Heat Transfer during Continuous Casting of Steel During continuous casting (CC) of steel, careful control of the strand cooling and growth of the shell along the CC machine is of great importance. These factors play an important role on the formation of cracks and other defects which can be formed in the cast steel product. To ensure defect free cast steel products, the strand is to be cooled down according to a pattern which depends on steel grade, steel product dimensions, casting speed, and CC machine design. On the other hand, the control of the liquid pool length is a key element in optimizing the casting speed with respect to good productivity. So, the heat transfer plays a very important role in the operation of the CC machines, especially when casting crack sensitive steel grades. In fact, many diverse phenomena simultaneously control the complex sequence of events which govern heat transfer in the CC process. The temperature of liquid steel in the tundish is typically 30 deg C to 50 deg C higher than the liquidus temperature. At the beginning of the continuous casting process, the liquid steel is cooled in a water cooled mould to form a solidified shell which can support the liquid pool at the mould exit. Typical temperature at the end of the mould is1100 deg C and that in the center of the strand is 1550 deg C. Since steel does not solidify at a fixed temperature, but over a range of temperature, there is a mushy region where the steel is neither completely solid nor completely liquid. Steel grades used in continuous casting are completely solid below a temperature ranging from 1350 deg C to 1500 deg C, and the solidification starts at a temperature ranging from 1450...

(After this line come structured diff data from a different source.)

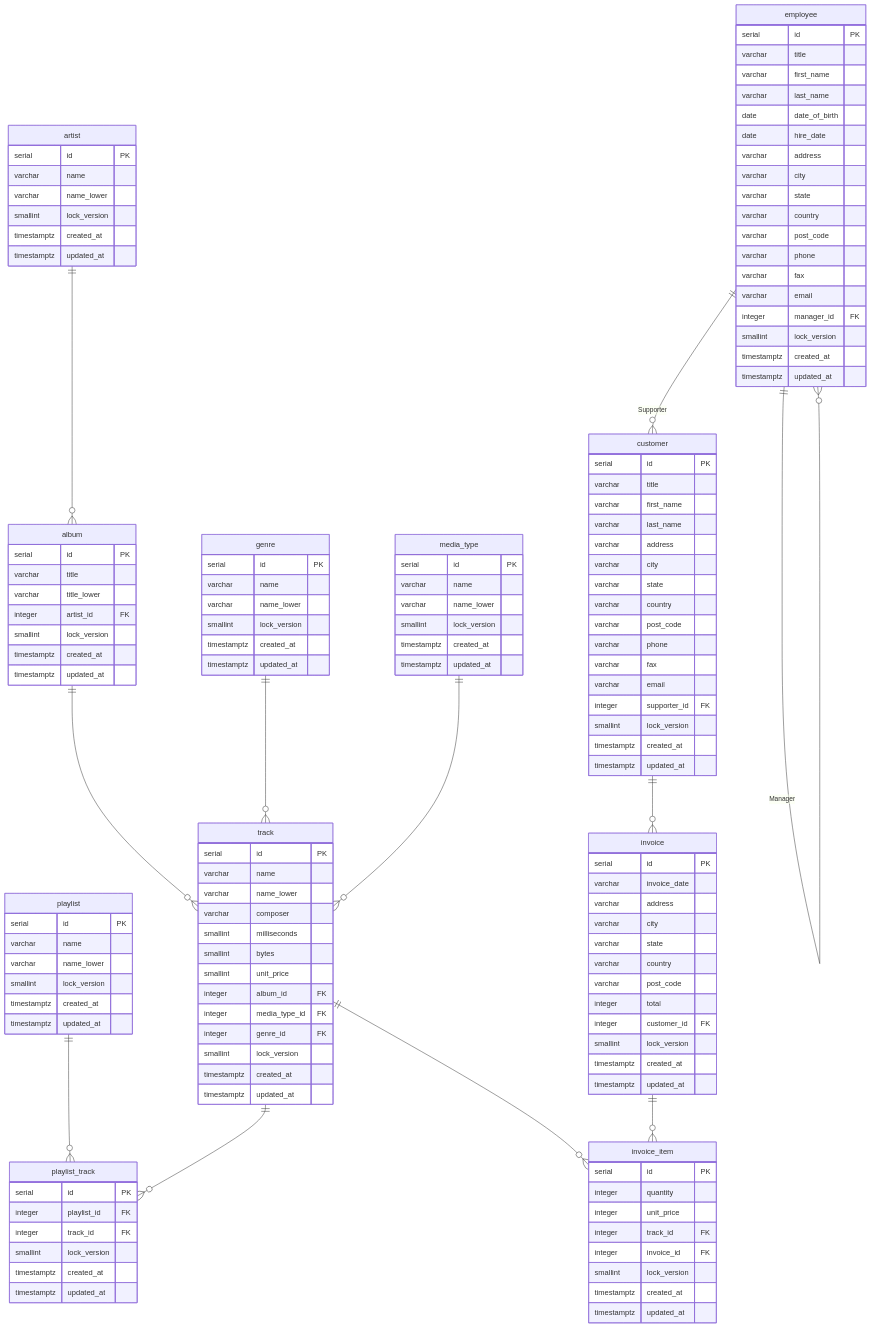
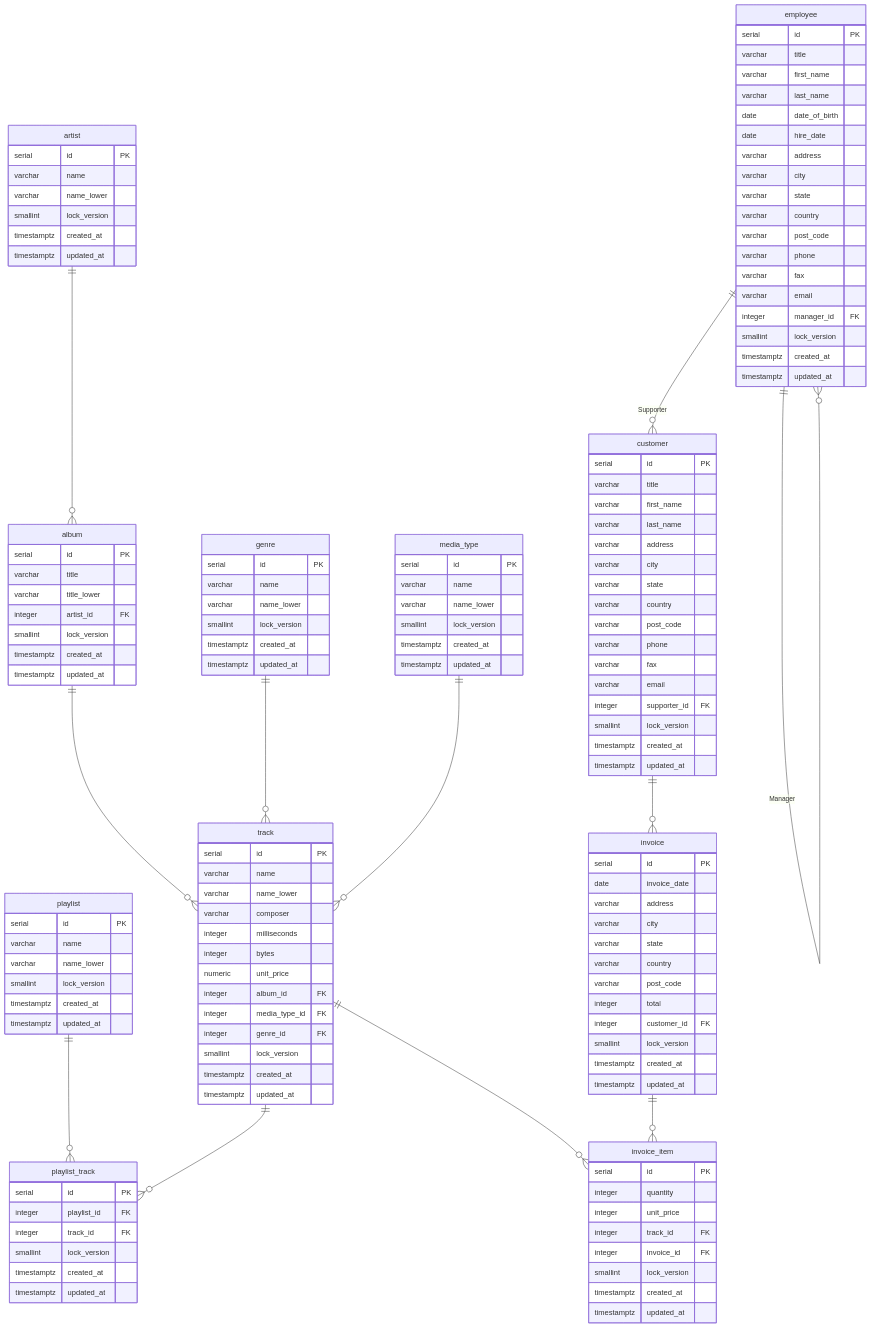
The second of 2 diagrams in docs/postgresql.md (dooley-ch/mistral), drawn with Mermaid before and after one commit. The commit also changed other lines of this file and 50 other files, not shown here.

```diff
--- a/docs/postgresql.md
+++ b/docs/postgresql.md
@@ -131,9 +131,9 @@
         varchar name
         varchar name_lower
         varchar composer
-        smallint milliseconds
-        smallint bytes
-        smallint unit_price
+        integer milliseconds
+        integer bytes
+        numeric unit_price
         integer album_id FK
         integer media_type_id FK
         integer genre_id FK
@@ -162,7 +162,7 @@
     
     invoice {
         serial id PK
-        varchar invoice_date
+        date invoice_date
         varchar address
         varchar city
         varchar state
```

Continuous Casting Machine and its Equipment Jun13

Continuous Casting Machine and its Equipment...

Continuous Casting Machine and its Equipment Continuous casting (CC) is a method of producing an infinite solid strand from liquid steel by continuously solidifying it as it moves through a CC machine. It is the predominant process route in a modern steel plant which links steelmaking and hot rolling. A typical section and plan view of a CC machine is shown in Fig 1. Fig 1 Typical section and plan view of a CC machine Types of continuous casting machines CC machines have evolved from the strictly vertical type of machine to curved machines in order to limit the installation height while still using high casting speeds. In recent years, CC machines of more sophisticated mechanical design are being constructed. These machines apply several techniques for achieving higher casting speeds and higher outputs and are with progressive straightening or progressive bending over a liquid core. The main types of the CC machines which are in operation these days are given below. Simple vertical CC machine with a straight mould and cutoff in the vertical position Vertical CC machine with a straight mould along with single point bending and straightening Vertical CC machine with a straight mould along with progressive bending and straightening Bow type machine with curved mould and straightening Bow type machine with curved mould and progressive straightening In all cases, the bending and straightening is usually carried out in one or several steps. Multistep bending and straightening reduces the mechanical stresses and reduces the risk of strand cracking. The first CC machine which was built up for CC of liquid steel was a simple vertical CC machine. Then later the development led to many kinds of CC machines with various ways of bending and straightening. The main objective for these developments have...